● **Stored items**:
::::
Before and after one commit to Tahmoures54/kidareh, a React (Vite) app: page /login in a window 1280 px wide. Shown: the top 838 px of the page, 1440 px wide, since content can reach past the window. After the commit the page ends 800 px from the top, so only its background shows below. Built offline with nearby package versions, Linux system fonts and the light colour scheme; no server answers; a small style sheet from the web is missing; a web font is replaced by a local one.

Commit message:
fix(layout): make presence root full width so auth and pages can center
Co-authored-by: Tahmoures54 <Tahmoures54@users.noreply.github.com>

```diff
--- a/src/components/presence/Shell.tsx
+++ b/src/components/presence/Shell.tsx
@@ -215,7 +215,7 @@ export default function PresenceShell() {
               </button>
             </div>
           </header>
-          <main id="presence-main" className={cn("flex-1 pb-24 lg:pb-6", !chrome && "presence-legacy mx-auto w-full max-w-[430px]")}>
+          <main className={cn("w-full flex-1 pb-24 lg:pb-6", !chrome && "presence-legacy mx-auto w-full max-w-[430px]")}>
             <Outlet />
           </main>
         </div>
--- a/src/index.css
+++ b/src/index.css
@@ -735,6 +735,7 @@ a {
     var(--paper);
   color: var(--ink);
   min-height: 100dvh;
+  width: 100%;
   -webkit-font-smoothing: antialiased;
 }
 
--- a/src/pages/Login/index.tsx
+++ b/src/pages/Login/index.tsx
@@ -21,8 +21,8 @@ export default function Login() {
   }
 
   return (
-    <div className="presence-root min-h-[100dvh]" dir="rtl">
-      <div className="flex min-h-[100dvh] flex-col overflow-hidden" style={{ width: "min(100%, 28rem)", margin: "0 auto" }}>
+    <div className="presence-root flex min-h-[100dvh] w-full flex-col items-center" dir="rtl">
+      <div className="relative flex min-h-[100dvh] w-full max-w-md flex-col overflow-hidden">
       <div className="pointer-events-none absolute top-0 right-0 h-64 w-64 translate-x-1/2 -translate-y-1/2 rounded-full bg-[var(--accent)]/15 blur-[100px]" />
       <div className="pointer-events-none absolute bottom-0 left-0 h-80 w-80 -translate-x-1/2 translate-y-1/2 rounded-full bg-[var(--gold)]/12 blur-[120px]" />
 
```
::::
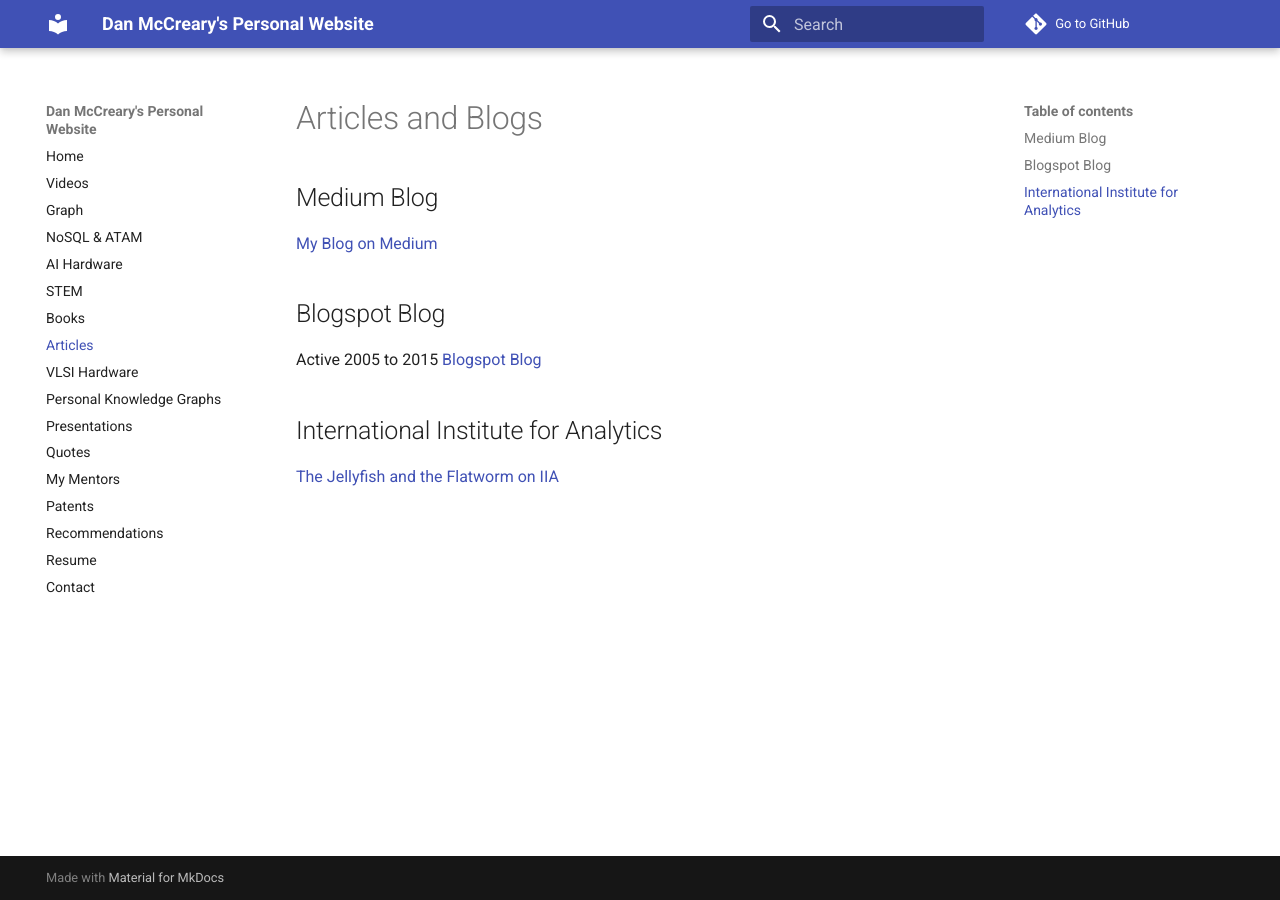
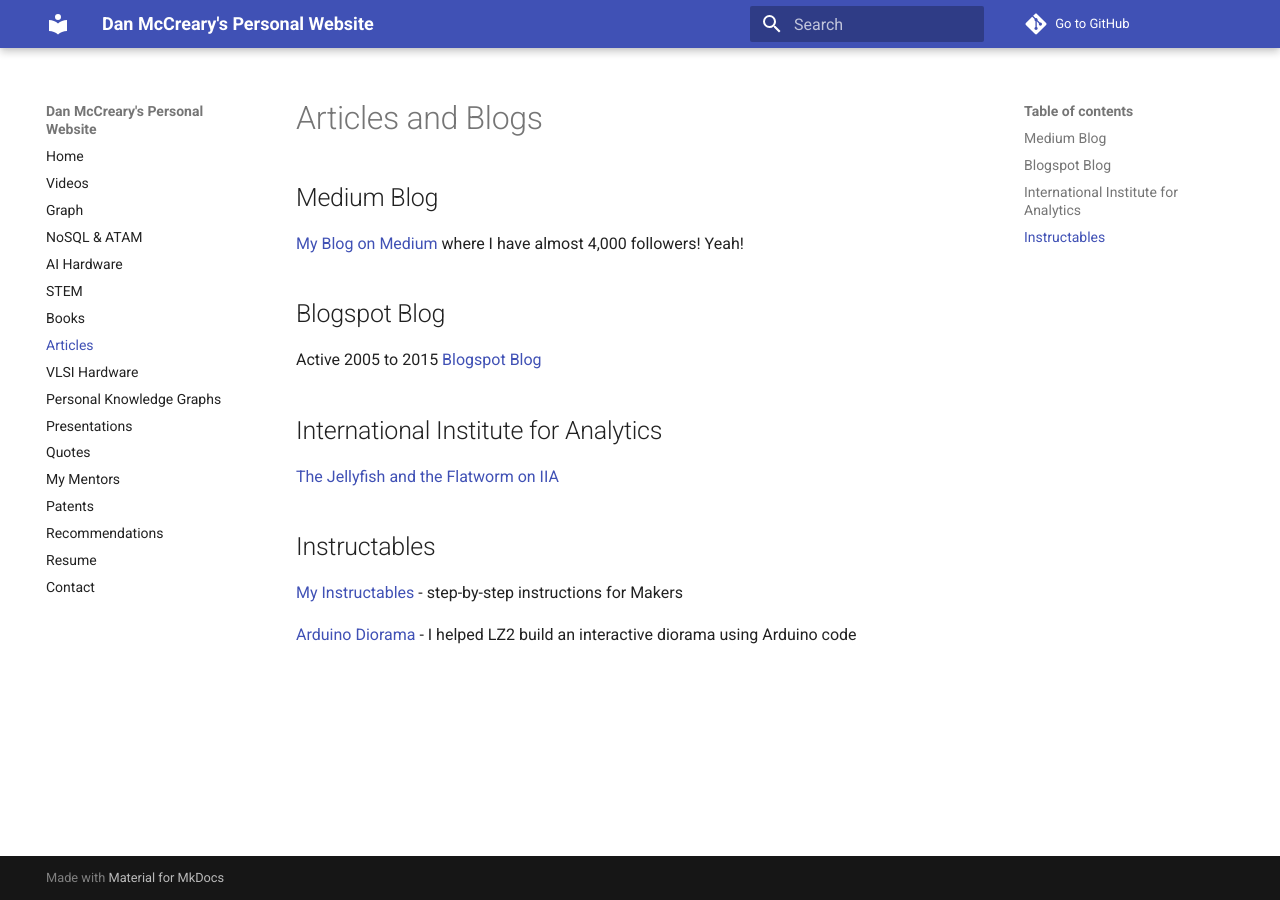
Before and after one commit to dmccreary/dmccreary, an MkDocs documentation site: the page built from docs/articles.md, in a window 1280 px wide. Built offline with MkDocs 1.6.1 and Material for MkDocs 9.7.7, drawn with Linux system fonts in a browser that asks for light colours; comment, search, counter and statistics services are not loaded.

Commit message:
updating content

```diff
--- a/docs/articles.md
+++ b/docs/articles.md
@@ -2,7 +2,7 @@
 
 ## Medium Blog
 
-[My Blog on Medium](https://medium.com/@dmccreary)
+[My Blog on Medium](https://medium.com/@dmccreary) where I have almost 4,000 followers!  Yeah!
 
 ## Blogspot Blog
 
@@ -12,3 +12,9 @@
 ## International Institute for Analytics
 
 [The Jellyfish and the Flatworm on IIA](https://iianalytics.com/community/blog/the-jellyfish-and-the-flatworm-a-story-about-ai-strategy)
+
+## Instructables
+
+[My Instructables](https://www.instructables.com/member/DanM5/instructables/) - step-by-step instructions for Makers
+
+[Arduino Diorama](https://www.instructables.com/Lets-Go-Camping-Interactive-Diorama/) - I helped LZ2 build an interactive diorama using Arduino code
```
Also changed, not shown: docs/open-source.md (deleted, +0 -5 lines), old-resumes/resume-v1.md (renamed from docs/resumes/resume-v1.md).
::::
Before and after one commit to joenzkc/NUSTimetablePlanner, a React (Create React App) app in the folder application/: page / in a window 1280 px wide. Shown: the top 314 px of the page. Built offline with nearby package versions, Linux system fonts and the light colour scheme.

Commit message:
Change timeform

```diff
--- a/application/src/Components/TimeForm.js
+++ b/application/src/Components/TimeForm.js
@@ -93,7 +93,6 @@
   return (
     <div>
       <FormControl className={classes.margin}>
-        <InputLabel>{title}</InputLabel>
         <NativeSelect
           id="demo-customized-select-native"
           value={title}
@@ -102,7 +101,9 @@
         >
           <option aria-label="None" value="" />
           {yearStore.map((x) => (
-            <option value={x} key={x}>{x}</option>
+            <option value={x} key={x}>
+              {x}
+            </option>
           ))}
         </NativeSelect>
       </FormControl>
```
::::
● **EXERCISE REQUIREMENTS**: Show all lines in the records above that hold "pages".

● **ANSWER BOX**:
fix(layout): make presence root full width so auth and pages can center
--- a/src/pages/Login/index.tsx
+++ b/src/pages/Login/index.tsx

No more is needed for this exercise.